Another example of his repartée:

  • "It's not what you are; it's what you don't become that hurts."[20][21]
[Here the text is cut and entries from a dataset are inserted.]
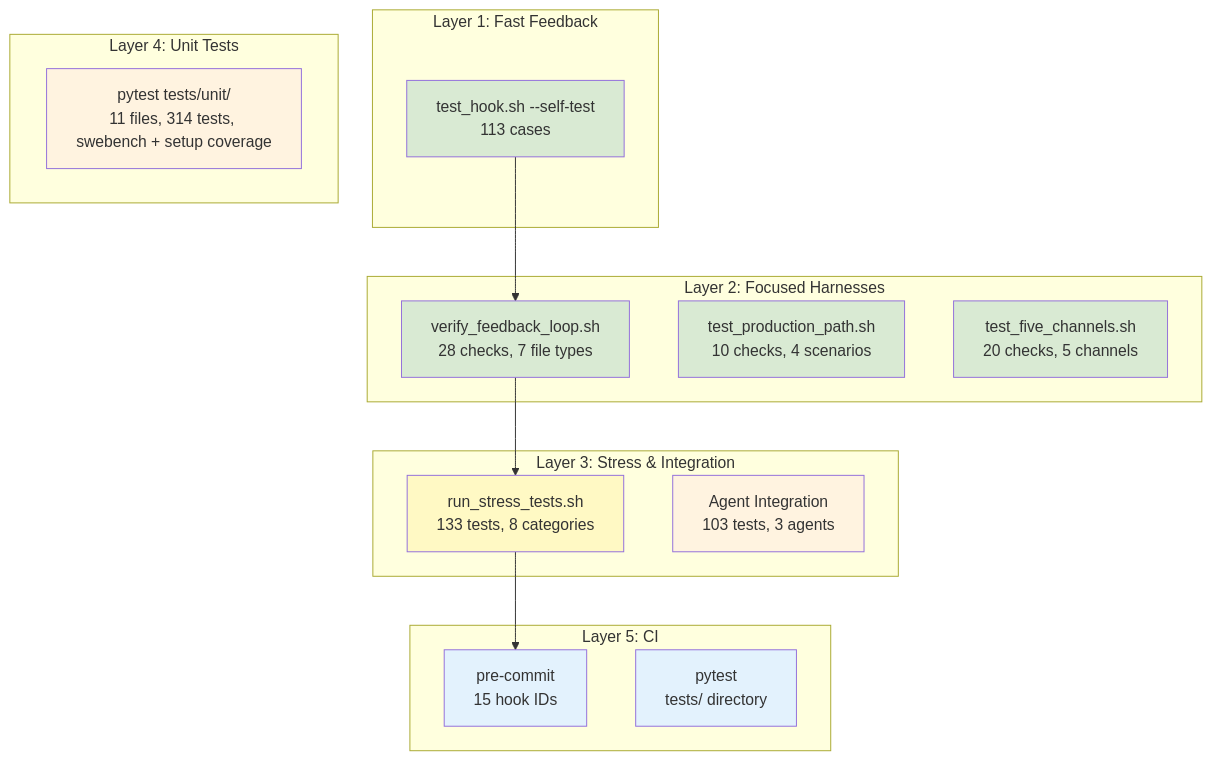
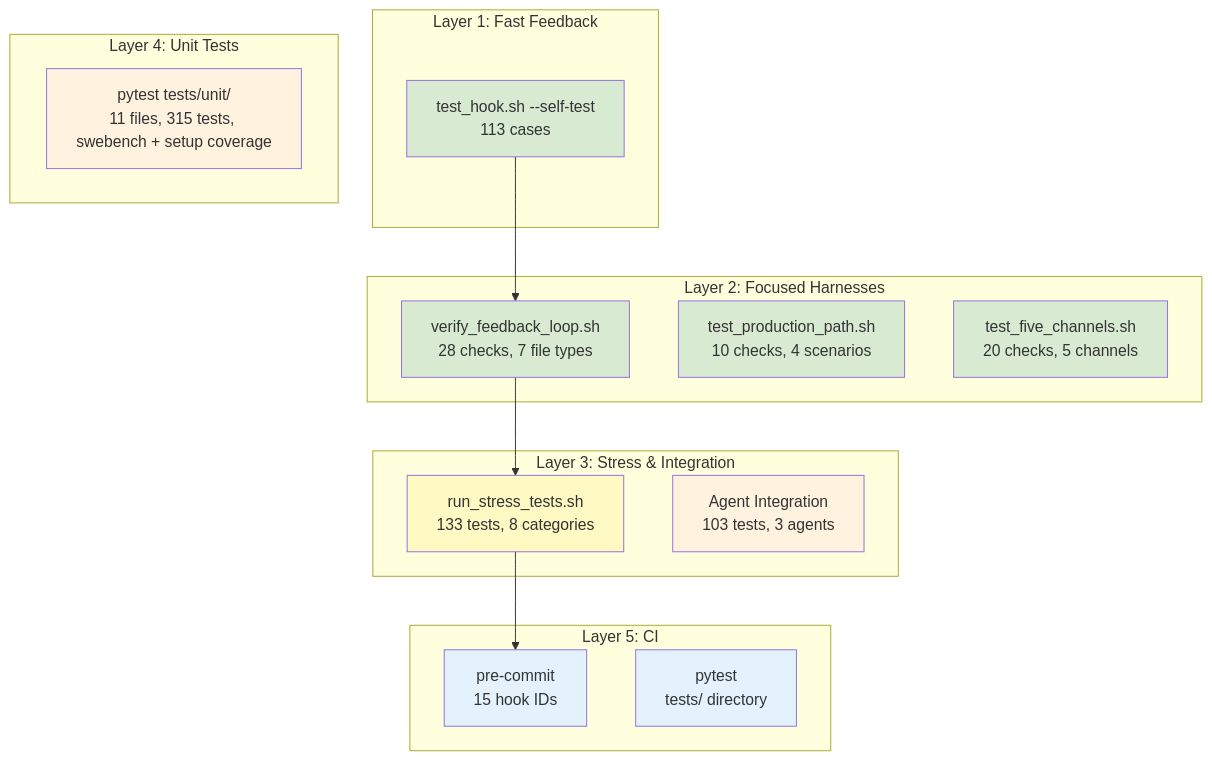
The diagram in docs/psf/01-testing-infrastructure.md (alfredosdpiii/plankton-for-all), drawn with Mermaid before and after one commit. The commit also changed other lines of this file and 4 other files, not shown here.

````diff
--- a/docs/psf/01-testing-infrastructure.md
+++ b/docs/psf/01-testing-infrastructure.md
@@ -57,40 +57,40 @@
 ```mermaid
 graph TB
     subgraph "Layer 1: Fast Feedback"
         ST[test_hook.sh --self-test<br/>113 cases]
     end
 
     subgraph "Layer 2: Focused Harnesses"
         FL[verify_feedback_loop.sh<br/>28 checks, 7 file types]
         PP[test_production_path.sh<br/>10 checks, 4 scenarios]
         FC[test_five_channels.sh<br/>20 checks, 5 channels]
     end
 
     subgraph "Layer 3: Stress & Integration"
         SS[run_stress_tests.sh<br/>133 tests, 8 categories]
         AG[Agent Integration<br/>103 tests, 3 agents]
     end
 
     subgraph "Layer 4: Unit Tests"
-        UT[pytest tests/unit/<br/>11 files, 314 tests, swebench + setup coverage]
+        UT[pytest tests/unit/<br/>11 files, 315 tests, swebench + setup coverage]
     end
 
     subgraph "Layer 5: CI"
         PC[pre-commit<br/>15 hook IDs]
         PT[pytest<br/>tests/ directory]
     end
 
     ST --> FL
     FL --> SS
     SS --> PC
 
     style ST fill:#d9ead3
     style FL fill:#d9ead3
     style PP fill:#d9ead3
     style FC fill:#d9ead3
     style SS fill:#fff9c4
     style AG fill:#fff3e0
     style PC fill:#e3f2fd
     style UT fill:#fff3e0
     style PT fill:#e3f2fd
 ```
````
  1. ^ a b Kashner, Sam (1994). A Talent for Genius: The Life and Times of Oscar Levant. New York: Villard/Random House. p. 3. ISBN 1-879505-39-8.
  2. ^ Levant, Oscar The Unimportance of Being Oscar, Pocket Books 1969 (reprint of G.P. Putnam 1968), p. 113. ISBN 0-671-77104-3.
  3. ^ "Classical Net - Composers - Levant". Classical Net.
  4. ^ Horowitz, Joseph (August 10, 2019). "'Completely Unmasked at All Times': On the Complete Piano Recordings of Oscar Levant". Los Angeles Review of Books. Retrieved June 26, 2021.
  5. ^ Dunning, John (May 7, 1998). On the Air: The Encyclopedia of Old-Time Radio. ISBN 9780199840458. Retrieved November 13, 2014 – via Books.google.com.
  6. ^ Giardina, Anthony. "The Lives They Lived". The New York Times Magazine. Retrieved June 26, 2021.
  7. ^ Reich, Howard (January 21, 1990). "The Laughs Last". Chicago Tribune. Retrieved June 26, 2021.
  8. ^ Harding, Les (2012). They Knew Marilyn Monroe: Famous Persons in the Life of the Hollywood Icon. McFarland & Co. ISBN 978-0786466375.
  9. ^ "Oscar Levant". IMDb. Retrieved June 26, 2021.
  10. ^ "Show Overview: Who Said That?". tv.com. Retrieved June 25, 2021.
  11. ^ Ethan Thompson (2011). "5". Parody and Taste in Postwar American Television Culture. New York: Routledge. ISBN 9781136839801. Retrieved November 13, 2014.
  12. ^ "UCLA Library Catalog - Titles". Archived from the original on July 8, 2012. Retrieved December 28, 2009.
  13. ^ "Oscar Levant". Hollywood Walk of Fame.
  14. ^ a b "The Palm Beach Post - Google News Archive Search". Archived from the original on April 11, 2013. Retrieved November 13, 2014.
  15. ^ "Meet your hostess". tessa :: Photo Collection. Los Angeles Public Library. Retrieved December 2, 2021. Photograph caption dated March 10, 1964 reads, "Posed amidst and dwarfed by huge Easter bunnies, Amanda Levant, daughter of wit-pianist Oscar Levant, prepares for her duties as a hostess at the Teen-Age Fair, due March 20–29 at the Hollywood Palladium."
  16. ^ Teichman, Howard, Smark Aleck, the Wit World and Life of Alexander Woollcott (William Morrow and Company, Inc., 1976), p. 170
  17. ^ Anderson, Joc (July 8, 2011). The Author of Love. ISBN 9781449708030. Retrieved November 13, 2014.
  18. ^ Colapinto, John (April 3, 2012). "A Star is Born, Lost, and Found". The New Yorker. New York City. Retrieved December 12, 2015.
  19. ^ a b Bergen, Candice (2014) [1984]. Knock Wood. New York: Simon & Schuster. ISBN 978-1-476-77013-0.
  20. ^ "The Memoirs of an Amnesiac". Classicalmpr.org. Retrieved December 30, 2017.
  21. ^ Levant, Oscar. "Quotations at wikiquotes". En.wikiquote.org. Retrieved December 30, 2017.
  22. ^ "Burlesque". IBDB.com. Internet Broadway Database.
  23. ^ "Ripples". IBDB.com. Internet Broadway Database.
  24. ^ "Sweet and Low". IBDB.com. Internet Broadway Database.
  25. ^ "The Fabulous Invalid". IBDB.com. Internet Broadway Database.
  26. ^ "The American Way". IBDB.com. Internet Broadway Database.


External links[edit]